I’m an aviation buff so we walk over to the private airstrip at the ranch. It was built shortly after the Johnson’s bought the property in 1951.
When we arrive at the Johnson’s home, my boys climb up the stairs to peek inside of the president’s airplane that is parked outside the hangar. Inside of the old Airplane Hanger is the Visitors Center where we buy our tickets for the ranger-guided tour of the Texas White House ($3 for adults and free for those under 17).
The Texas White House
As my kids walk into the Texas White House, the Secret Service assigned the house its title, the details of another century catch their young eyes. Why aren’t the TVs flat and why did he have three? Is the first thing my 11-year-old asks when he see three sets with dials mounded side-by-side on a cart in the Johnson’s living room.
The corded telephones are another hit with my kids. There are 72-corded phones that play hide and seek throughout the house. LBJ relied on 15-phone lines to run the country. The park ranger leading our guided tour points them out as we meander through the sprawling Texas White House.
Kids at the Lyndon B. Johnson National Historical Park
After the tour, my kids head back to the hangar to finish up their Junior Ranger booklets. As we walk through the displays, we learn more about the important legislation that LBJ signed like the Civil Rights Act of 1964. The National Park Service hands out Civil War to Civil Rights trading cards at the Lyndon B. Johnson National Historical Park for his role in the 1960s.
My boys are ready to check out LBJ’s car collection next. It’s located behind the hanger and has a couple of his legendary white Lincoln Continental convertibles.

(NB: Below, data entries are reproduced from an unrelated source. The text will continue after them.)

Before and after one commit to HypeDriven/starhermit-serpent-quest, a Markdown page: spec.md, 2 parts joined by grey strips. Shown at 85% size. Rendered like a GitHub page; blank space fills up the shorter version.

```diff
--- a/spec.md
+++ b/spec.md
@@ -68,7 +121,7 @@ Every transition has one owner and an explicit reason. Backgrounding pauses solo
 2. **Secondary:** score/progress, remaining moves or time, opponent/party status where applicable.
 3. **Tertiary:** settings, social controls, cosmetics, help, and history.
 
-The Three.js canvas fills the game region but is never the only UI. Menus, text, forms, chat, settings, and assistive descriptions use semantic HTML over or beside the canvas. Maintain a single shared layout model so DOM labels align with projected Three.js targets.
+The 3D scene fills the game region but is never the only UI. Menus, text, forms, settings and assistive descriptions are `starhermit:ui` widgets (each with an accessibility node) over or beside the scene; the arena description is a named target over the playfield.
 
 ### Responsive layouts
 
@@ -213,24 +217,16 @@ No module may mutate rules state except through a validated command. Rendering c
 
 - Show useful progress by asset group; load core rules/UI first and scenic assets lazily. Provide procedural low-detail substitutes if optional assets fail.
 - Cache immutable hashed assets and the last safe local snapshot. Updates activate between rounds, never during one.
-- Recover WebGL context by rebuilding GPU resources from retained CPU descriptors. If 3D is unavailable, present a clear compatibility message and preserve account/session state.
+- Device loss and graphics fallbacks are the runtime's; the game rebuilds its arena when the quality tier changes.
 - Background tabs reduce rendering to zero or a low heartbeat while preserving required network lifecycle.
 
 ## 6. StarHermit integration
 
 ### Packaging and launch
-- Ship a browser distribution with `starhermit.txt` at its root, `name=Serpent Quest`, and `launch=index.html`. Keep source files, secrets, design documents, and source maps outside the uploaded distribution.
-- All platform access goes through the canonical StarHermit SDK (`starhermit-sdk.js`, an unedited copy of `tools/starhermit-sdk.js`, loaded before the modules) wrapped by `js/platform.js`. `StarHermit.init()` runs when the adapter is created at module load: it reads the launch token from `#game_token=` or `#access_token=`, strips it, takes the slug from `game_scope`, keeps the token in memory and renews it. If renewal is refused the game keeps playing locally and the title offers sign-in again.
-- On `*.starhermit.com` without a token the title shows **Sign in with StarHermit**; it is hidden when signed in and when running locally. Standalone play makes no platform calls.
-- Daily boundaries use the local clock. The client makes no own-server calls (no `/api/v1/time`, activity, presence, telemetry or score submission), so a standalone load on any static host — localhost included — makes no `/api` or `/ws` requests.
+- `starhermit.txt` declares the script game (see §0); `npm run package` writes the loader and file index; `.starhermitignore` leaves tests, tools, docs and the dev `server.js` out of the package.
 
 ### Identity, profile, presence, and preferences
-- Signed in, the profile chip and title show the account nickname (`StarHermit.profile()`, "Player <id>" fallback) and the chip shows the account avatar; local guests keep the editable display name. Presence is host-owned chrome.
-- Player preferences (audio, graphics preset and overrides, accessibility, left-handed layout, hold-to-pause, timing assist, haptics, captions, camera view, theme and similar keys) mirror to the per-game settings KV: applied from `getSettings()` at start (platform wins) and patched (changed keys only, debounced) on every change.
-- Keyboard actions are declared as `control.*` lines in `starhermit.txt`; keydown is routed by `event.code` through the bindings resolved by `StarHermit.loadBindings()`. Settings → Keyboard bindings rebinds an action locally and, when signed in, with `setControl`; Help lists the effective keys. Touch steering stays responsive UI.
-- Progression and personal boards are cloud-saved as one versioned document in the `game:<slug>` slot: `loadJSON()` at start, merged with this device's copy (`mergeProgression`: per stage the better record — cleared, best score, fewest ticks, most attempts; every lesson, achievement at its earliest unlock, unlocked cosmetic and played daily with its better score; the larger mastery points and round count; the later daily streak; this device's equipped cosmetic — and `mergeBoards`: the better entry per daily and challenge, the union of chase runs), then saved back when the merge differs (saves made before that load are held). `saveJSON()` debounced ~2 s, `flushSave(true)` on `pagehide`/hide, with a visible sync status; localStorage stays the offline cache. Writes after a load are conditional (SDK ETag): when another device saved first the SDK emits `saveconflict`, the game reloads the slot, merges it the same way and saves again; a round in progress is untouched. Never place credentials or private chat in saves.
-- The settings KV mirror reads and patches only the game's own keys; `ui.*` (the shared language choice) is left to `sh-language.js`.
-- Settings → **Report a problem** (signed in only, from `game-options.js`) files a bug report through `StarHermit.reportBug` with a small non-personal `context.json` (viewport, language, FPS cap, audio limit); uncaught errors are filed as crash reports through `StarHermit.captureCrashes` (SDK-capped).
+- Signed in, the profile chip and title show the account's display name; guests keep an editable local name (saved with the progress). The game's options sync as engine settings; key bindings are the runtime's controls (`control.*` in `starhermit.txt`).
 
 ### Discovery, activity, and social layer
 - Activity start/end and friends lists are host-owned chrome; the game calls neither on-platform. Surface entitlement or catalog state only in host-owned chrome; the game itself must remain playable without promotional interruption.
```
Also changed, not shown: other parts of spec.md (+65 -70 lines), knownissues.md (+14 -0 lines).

Another favorite with the boys is the Lagoon Blue colored Amphicar that LBJ would drive into a nearby lake.
Getting to Lyndon B. Johnson National Historical Park

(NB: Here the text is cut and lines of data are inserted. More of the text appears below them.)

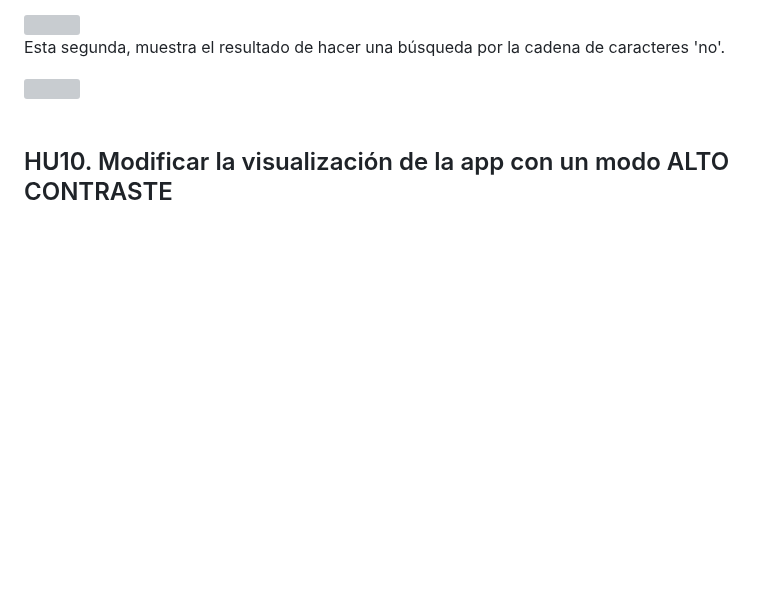
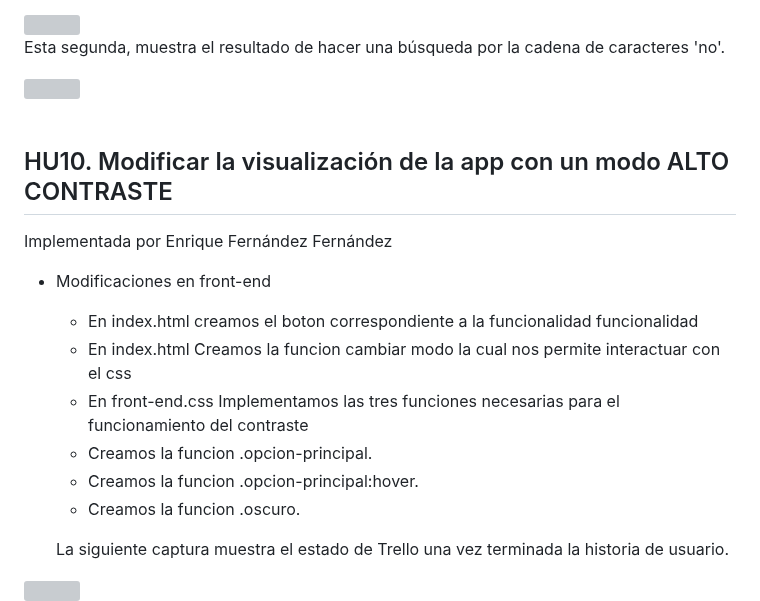
Before and after one commit to UJA-DAGIL-22-23/d-agil-2022-2023-practica-4-ana_carmen_enrique_franciscoj_manuel, a Markdown page: README.md, the part around one of its changes. Rendered like a GitHub page; blank space fills up the shorter version; grey boxes are pictures that could not be loaded.

Commit message:
Readme con funcionalidad 10 creado

```diff
--- a/README.md
+++ b/README.md
@@ -1238,3 +1238,18 @@ Esta segunda, muestra el resultado de hacer una búsqueda por la cadena de carac
 <br></br>
 
 ## HU10. Modificar la visualización de la app con un modo ALTO CONTRASTE
+Implementada por Enrique Fernández Fernández
+
+- Modificaciones en front-end
+  * En index.html creamos el boton correspondiente a la funcionalidad funcionalidad
+  * En index.html Creamos la funcion cambiar modo la cual nos permite interactuar con el css
+  * En front-end.css Implementamos las tres funciones necesarias para el funcionamiento del contraste
+  * Creamos la funcion .opcion-principal.
+  * Creamos la funcion .opcion-principal:hover.
+  * Creamos la funcion .oscuro.
+
+  La siguiente captura muestra el estado de Trello una vez terminada la historia de usuario.
+
+<img src=./assets\img\HU09trello.png>
+
+
```
Also changed, not shown: other parts of README.md (+3 -0 lines).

The Lyndon B. Johnson National Historical Park has two districts—one in Johnson City and one 14-miles away near Stonewall, Texas.
The Johnson City location encompasses the LBJ Boyhood Home, the Johnson Settlement, the Visitors Center and the park headquarters. It is located in Johnson City, 50 miles west of Austin, Texas, along U.S. Highway 290 West at 100 E. Ladybird Lane. It’s free and open from 9 a.m. to 5 p.m.

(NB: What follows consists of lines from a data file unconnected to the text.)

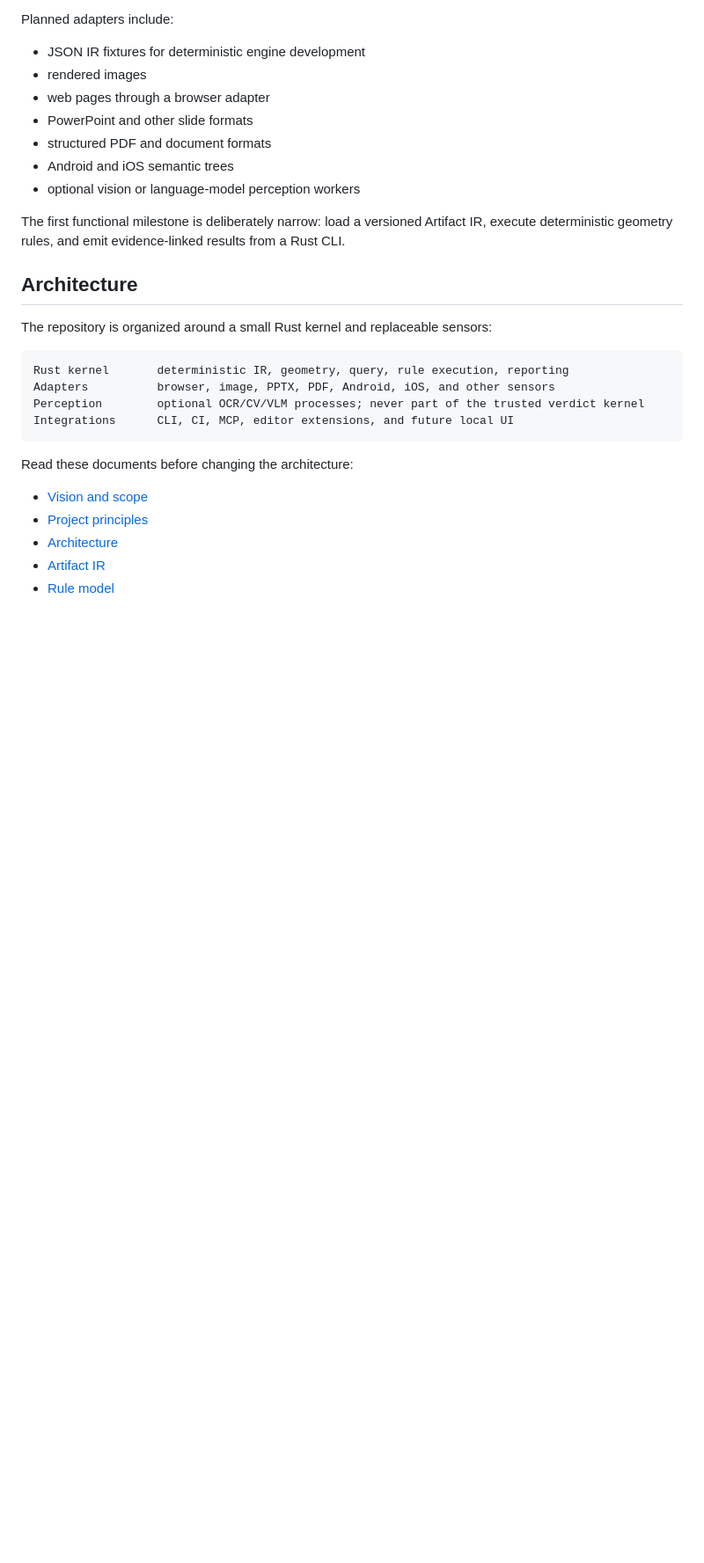
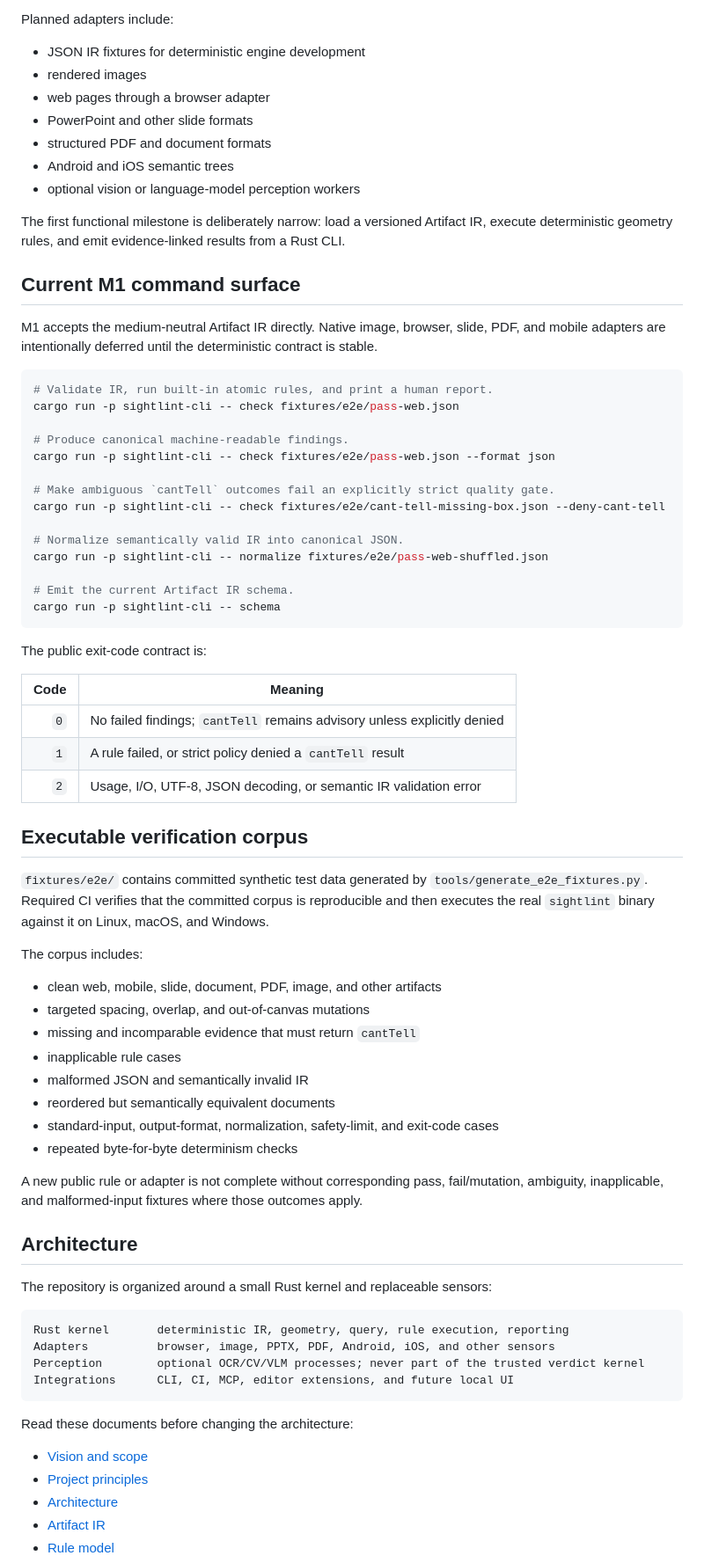
Before and after one commit to taro-28/sightlint, a Markdown page: README.md, the part around one of its changes. Shown at 88% size. Drawn GitHub-style; blank space fills up the shorter version.

Commit message:
docs: document executable M1 and E2E contract

````diff
--- a/README.md
+++ b/README.md
@@ -60,6 +60,56 @@ Planned adapters include:
 The first functional milestone is deliberately narrow: load a versioned Artifact IR,
 execute deterministic geometry rules, and emit evidence-linked results from a Rust CLI.
 
+## Current M1 command surface
+
+M1 accepts the medium-neutral Artifact IR directly. Native image, browser, slide, PDF, and
+mobile adapters are intentionally deferred until the deterministic contract is stable.
+
+```bash
+# Validate IR, run built-in atomic rules, and print a human report.
+cargo run -p sightlint-cli -- check fixtures/e2e/pass-web.json
+
+# Produce canonical machine-readable findings.
+cargo run -p sightlint-cli -- check fixtures/e2e/pass-web.json --format json
+
+# Make ambiguous `cantTell` outcomes fail an explicitly strict quality gate.
+cargo run -p sightlint-cli -- check fixtures/e2e/cant-tell-missing-box.json --deny-cant-tell
+
+# Normalize semantically valid IR into canonical JSON.
+cargo run -p sightlint-cli -- normalize fixtures/e2e/pass-web-shuffled.json
+
+# Emit the current Artifact IR schema.
+cargo run -p sightlint-cli -- schema
+```
+
+The public exit-code contract is:
+
+| Code | Meaning |
+|---:|---|
+| `0` | No failed findings; `cantTell` remains advisory unless explicitly denied |
+| `1` | A rule failed, or strict policy denied a `cantTell` result |
+| `2` | Usage, I/O, UTF-8, JSON decoding, or semantic IR validation error |
+
+## Executable verification corpus
+
+`fixtures/e2e/` contains committed synthetic test data generated by
+`tools/generate_e2e_fixtures.py`. Required CI verifies that the committed corpus is reproducible
+and then executes the real `sightlint` binary against it on Linux, macOS, and Windows.
+
+The corpus includes:
+
+- clean web, mobile, slide, document, PDF, image, and other artifacts
+- targeted spacing, overlap, and out-of-canvas mutations
+- missing and incomparable evidence that must return `cantTell`
+- inapplicable rule cases
+- malformed JSON and semantically invalid IR
+- reordered but semantically equivalent documents
+- standard-input, output-format, normalization, safety-limit, and exit-code cases
+- repeated byte-for-byte determinism checks
+
+A new public rule or adapter is not complete without corresponding pass, fail/mutation,
+ambiguity, inapplicable, and malformed-input fixtures where those outcomes apply.
+
 ## Architecture
 
 The repository is organized around a small Rust kernel and replaceable sensors:
````
Also changed, not shown: other parts of README.md (+3 -0 lines).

The Lyndon B. Johnson Ranch and the Texas White House are 14 miles west of Johnson City along U.S. Highway 290 West. For the self-guided driving tour, visitors must pick up a free permit at the Lyndon B. Johnson State Park at 199 State Park Road 52 in Stonewall, Texas. It’s free and the LBJ Ranch gates are open from 9 a.m. to 4:30 p.m.
No public transportation is available to the Lyndon B. Johnson National Historical Park. The airstrip at the LBJ Ranch is not open to the public.
Other National Park Sites that feature U.S. Presidents
Kids can learn presidential history at 75-sites across the country. The most famous presidential national monument is Mount Rushmore in South Dakota. Though most citizens don’t realize that the White House and President’s Park is a presidential national park site as well.
Some presidents have more parks than others. Abraham Lincoln has six sites and Theodore Roosevelt has five sites. George Washington and several other former presidents have four. For a complete list, check the National Park Service’s brochure.
Tips from a Traveling Mom:
- Both units of the Lyndon B. Johnson National Historical Park are Free.
- Lyndon B. Johnson National Historical Park’s Junior Ranger badge can be earned at either location.
- Photography isn’t permitted inside of the Texas White House.
- The LBJ Ranch is a working ranch, stay off fences and away from cattle.
- The cattle have the right-of-way on park roads.
- Fire ants are common and painful, stay away from dirt mounds.
- Drones are not permitted at any NPS location.